As it turns out, Daniels played bass on Songs From A Room and Songs Of Love And Hate, and he was part of Cohen’s backing band during that Isle Of Wight show. People contain multitudes. Even the ones who go out of their way to present themselves as cartoon characters have had life experiences that would impress us.


Leonard Cohen had jokes.


By the time Leonard Cohen became a recording artist, he had lived a full life — living around the world, publishing novels and poems, acquiring the sort of worldly experience that he had in his voice when the world first heard him. Cohen was 33 by the time he released his first album, and that New Yorker profile quotes a record label exec who looked at Cohen and said, “Turn around, kid. Aren’t you a little old for this?” He would go on to record for the next 50 years.


I’ve been trying to structure this piece in such a way that I’m not talking about individual songs, simply because Cohen had so many great ones that it feels insufficient to highlight just a few of them. But “The Partisan” deserves special mention. Even without Cohen’s passing, the past week would make an ideal time to immerse yourself completely in the man’s work. He had a way of finding comfort and even ecstasy in darkness, and we’re all going to need to do that now.

“The Partisan” is from Cohen’s 1969 sophomore album Songs From A Room. Over ghostly hints of accordion and Cohen’s own fluttering, flamenco-influenced guitar, Cohen sings from the perspective of a soldier who’s being hunted behind enemy lines: “There were four of us this morning / I am the only one this evening / But I must go on / The frontiers are my prison.” The song isn’t Cohen’s own; it’s a cover, translated into English, of an old French Resistance song written during World War II. But the eerie, resolute calm in Cohen’s voice belongs entirely to him. He ends the song with something that sounds like hope, or like vengeance: “Freedom soon will come / Then we’ll come from the shadows.”

    more from Video List

    Hi. It looks like you're using an ad blocker.

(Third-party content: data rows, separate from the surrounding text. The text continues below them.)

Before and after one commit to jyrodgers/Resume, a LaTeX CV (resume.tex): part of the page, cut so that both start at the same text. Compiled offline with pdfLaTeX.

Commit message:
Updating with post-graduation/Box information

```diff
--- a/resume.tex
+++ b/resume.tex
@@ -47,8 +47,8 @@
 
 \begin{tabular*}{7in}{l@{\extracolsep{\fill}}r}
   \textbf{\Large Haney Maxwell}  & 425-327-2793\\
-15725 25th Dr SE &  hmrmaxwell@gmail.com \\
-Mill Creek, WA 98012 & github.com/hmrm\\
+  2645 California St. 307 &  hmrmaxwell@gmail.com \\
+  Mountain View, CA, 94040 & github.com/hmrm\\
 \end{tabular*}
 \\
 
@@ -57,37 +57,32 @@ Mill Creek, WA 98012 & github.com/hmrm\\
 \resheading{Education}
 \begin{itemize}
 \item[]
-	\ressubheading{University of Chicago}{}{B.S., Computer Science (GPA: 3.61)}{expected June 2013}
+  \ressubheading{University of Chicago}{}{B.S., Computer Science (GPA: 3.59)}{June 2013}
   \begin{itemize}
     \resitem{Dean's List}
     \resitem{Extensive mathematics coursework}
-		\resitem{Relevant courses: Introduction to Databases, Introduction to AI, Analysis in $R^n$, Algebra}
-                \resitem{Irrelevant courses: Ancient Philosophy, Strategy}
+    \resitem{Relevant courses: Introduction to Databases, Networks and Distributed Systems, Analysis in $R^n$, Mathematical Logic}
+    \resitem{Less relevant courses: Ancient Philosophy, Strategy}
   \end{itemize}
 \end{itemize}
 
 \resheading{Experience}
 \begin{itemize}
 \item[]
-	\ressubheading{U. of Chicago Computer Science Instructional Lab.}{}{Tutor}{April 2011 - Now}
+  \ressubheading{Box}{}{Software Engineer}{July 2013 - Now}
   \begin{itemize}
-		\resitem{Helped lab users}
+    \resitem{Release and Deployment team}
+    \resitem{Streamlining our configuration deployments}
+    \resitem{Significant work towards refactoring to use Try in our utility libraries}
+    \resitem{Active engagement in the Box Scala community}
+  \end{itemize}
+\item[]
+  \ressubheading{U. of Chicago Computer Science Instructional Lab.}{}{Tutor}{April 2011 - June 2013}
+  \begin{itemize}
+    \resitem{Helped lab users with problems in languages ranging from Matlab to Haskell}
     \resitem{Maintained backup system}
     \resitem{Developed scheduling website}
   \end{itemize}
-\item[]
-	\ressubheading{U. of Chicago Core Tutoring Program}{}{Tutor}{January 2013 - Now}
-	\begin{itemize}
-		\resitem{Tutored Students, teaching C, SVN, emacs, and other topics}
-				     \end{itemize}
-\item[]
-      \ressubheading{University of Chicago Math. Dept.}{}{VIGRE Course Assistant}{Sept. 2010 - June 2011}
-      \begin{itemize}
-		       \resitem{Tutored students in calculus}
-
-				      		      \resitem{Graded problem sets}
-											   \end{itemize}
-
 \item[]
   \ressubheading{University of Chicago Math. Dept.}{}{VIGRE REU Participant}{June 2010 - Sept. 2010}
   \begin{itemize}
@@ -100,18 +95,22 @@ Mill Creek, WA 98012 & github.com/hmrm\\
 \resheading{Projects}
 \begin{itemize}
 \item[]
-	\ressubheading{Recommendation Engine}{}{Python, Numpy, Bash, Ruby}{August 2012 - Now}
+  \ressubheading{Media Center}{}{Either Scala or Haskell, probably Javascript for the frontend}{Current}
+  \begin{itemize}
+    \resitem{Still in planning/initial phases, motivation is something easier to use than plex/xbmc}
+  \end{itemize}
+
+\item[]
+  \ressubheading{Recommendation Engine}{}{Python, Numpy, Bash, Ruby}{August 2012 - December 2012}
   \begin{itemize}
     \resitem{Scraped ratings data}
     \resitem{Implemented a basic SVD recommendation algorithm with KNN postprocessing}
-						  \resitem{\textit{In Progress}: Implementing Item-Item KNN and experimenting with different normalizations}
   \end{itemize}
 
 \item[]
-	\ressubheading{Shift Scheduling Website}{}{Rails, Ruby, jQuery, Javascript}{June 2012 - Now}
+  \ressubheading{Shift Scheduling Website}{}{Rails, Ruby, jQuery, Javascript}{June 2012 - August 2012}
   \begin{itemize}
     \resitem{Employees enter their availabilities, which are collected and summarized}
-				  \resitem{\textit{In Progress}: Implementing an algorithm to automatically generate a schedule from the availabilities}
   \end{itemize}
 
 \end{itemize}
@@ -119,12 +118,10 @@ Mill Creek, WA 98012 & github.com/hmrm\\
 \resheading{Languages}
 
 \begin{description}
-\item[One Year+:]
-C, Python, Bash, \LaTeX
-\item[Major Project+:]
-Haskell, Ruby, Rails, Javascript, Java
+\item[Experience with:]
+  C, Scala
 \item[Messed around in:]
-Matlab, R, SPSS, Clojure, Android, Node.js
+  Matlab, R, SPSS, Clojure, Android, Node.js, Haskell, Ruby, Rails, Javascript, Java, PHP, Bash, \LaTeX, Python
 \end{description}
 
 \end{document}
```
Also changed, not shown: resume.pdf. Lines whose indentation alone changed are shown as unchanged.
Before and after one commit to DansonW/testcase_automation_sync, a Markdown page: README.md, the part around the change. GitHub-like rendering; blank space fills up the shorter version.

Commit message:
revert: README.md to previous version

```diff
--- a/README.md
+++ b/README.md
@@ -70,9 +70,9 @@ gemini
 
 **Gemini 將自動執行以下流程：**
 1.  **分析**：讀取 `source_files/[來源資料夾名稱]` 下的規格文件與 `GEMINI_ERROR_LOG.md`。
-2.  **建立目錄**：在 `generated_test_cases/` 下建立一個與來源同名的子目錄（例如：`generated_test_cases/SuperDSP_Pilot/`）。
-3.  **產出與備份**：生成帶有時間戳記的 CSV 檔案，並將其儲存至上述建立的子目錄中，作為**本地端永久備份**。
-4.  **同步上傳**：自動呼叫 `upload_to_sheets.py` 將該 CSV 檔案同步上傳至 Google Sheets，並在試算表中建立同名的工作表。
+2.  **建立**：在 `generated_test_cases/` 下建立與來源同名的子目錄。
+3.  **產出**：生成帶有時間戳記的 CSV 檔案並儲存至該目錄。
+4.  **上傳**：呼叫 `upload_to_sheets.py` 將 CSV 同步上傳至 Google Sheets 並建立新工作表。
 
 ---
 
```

    As an independent website, we rely on our measly advertising income to keep the lights on. Our ads are not too obtrusive, promise. Would you please disable adblock?